Agnes Thor, Untitled, Image from Artist website: www.agneskarin.se
        While in contrast, Michael Schmelling shoots a pair of disembodied, blurred legs perched on a dashboard with a harsh frontal flash and over-saturated development. Both approaches make the viewer feel involved in the moment.
Michael Schmelling, Toes & Map, Image from Artist website: www.michaelschmelling.com
      In conclusion, this new generation of photographers is endless because of the growing demand for socially accessible art. And although examples of informal photographers are not generation specific, much of this approachability emanates from popular youth culture. It is the youthful, easy-going and anti-formalist attitude in popular culture that is projected into informal art expression. Its ‘incorrect’ aesthetics, similar to family snapshots, lend a familiarity that connects the viewer with the intimate moment captured. The approachability of ‘incorrect’ photography in turn helps to disintegrate past borders placed between fine art photographers and popular culture.

Sam Milbrath is a recent graduate with a Bachelor of Arts in History of Art from the University of Victoria, British Columbia and is keen to further her education in the future. She is currently living in Toronto and working for a Contemporary Art Gallery, while freelance writing for magazines and galleries on the side.



Luigi Ghirri

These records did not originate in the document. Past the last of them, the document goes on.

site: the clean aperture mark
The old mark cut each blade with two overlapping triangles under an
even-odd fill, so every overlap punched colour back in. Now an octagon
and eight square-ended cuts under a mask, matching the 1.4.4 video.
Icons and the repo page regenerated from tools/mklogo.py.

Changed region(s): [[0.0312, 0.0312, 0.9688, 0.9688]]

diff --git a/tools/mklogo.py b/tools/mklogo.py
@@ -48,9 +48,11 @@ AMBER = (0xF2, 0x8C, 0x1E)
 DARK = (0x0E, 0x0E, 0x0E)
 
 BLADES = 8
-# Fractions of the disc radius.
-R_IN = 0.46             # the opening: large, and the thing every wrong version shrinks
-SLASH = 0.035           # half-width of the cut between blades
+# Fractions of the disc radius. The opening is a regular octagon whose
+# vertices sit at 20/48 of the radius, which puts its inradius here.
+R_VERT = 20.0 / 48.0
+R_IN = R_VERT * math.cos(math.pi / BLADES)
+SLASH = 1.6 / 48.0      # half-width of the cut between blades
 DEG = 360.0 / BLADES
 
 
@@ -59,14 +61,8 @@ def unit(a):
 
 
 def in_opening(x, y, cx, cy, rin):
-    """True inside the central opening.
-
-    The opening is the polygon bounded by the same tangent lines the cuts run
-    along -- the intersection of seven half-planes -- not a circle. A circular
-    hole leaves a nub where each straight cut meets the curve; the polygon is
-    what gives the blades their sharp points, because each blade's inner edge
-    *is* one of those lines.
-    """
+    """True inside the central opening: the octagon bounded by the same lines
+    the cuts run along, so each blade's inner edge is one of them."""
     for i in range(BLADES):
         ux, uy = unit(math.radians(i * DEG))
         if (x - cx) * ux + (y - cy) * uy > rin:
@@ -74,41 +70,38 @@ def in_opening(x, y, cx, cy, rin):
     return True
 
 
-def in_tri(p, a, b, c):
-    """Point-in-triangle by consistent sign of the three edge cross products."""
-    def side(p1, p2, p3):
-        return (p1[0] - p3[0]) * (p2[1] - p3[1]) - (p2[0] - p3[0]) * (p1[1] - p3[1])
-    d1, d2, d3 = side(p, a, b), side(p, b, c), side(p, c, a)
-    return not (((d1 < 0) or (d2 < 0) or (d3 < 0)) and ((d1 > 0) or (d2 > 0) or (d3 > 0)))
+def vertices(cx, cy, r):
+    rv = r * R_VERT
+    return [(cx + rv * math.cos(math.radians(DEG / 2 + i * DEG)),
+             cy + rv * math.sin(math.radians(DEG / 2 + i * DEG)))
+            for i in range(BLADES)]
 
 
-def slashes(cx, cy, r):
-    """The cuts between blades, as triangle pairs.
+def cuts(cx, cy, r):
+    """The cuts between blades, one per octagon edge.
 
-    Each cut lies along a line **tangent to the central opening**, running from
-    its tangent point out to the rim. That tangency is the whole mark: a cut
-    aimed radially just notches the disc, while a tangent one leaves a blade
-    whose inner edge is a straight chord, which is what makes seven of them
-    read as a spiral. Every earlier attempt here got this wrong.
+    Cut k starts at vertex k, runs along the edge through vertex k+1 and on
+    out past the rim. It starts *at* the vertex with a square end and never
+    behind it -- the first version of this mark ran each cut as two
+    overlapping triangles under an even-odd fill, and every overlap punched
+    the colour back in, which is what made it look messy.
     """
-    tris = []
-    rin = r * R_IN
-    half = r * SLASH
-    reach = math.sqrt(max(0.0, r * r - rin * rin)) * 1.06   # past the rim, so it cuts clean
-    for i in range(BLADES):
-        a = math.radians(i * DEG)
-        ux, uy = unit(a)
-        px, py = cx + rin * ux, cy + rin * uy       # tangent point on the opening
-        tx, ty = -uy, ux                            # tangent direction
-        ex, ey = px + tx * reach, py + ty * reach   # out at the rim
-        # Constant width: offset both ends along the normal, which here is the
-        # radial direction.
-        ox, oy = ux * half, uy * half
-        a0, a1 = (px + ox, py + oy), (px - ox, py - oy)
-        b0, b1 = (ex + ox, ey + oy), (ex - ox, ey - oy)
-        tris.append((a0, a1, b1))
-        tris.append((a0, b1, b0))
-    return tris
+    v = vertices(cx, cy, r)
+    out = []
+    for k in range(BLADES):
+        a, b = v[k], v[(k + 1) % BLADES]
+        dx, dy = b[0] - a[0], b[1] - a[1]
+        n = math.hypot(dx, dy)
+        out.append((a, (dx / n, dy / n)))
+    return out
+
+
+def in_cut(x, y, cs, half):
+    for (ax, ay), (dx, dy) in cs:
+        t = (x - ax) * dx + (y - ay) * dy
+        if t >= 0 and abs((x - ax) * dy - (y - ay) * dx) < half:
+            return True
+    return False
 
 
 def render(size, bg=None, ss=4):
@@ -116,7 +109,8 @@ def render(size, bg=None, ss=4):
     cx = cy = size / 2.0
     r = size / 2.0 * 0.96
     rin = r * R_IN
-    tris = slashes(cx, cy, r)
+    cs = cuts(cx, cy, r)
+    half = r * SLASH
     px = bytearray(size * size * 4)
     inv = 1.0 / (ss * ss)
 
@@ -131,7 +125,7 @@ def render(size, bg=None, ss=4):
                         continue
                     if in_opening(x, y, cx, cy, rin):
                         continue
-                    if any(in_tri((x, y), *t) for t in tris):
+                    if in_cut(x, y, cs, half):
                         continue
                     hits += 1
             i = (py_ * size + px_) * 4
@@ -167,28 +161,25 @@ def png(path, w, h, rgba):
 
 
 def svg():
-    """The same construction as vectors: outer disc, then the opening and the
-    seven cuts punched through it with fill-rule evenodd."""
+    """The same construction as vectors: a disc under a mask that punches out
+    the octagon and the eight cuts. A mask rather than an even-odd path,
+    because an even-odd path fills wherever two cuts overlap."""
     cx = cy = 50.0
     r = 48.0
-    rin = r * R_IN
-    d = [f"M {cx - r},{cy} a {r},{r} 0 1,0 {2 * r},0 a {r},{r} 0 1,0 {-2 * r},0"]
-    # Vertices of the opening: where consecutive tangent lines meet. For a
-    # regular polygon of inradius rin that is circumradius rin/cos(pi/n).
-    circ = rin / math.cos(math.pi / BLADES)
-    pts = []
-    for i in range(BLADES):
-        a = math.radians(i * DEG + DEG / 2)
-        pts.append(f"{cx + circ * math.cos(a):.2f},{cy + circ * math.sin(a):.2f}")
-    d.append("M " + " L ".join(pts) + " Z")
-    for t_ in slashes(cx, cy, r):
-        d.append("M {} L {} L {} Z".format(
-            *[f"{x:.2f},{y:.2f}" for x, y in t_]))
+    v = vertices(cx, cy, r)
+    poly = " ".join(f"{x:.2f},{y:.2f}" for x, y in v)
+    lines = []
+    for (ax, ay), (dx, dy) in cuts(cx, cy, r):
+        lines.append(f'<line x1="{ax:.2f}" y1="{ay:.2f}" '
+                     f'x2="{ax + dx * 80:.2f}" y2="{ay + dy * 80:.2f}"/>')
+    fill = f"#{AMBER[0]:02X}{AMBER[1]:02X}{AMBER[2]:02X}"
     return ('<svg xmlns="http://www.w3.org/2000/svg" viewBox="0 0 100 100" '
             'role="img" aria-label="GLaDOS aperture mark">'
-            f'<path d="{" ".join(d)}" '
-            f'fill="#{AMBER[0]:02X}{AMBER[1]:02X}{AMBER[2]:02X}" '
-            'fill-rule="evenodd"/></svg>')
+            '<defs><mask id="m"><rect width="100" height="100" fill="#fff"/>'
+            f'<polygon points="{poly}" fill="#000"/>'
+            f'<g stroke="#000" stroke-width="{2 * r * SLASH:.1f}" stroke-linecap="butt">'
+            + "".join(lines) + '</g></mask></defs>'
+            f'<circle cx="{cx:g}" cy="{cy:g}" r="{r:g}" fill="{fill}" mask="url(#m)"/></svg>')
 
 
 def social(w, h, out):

Luigi Ghirri (1943-1992) was an Italian photographer who shared the sensibilities of the New Colour and New Topographics Movement in the United States. I can only imagine that Ghirri's muted colour vintage prints from the 70s and 80s partly influenced the global trend toward antique aesthetics in contemporary photography today. By antique, I mean muted colours, grainy processing, and extreme contrasts in exposures, to say the very least.  

Images from zero1blog.com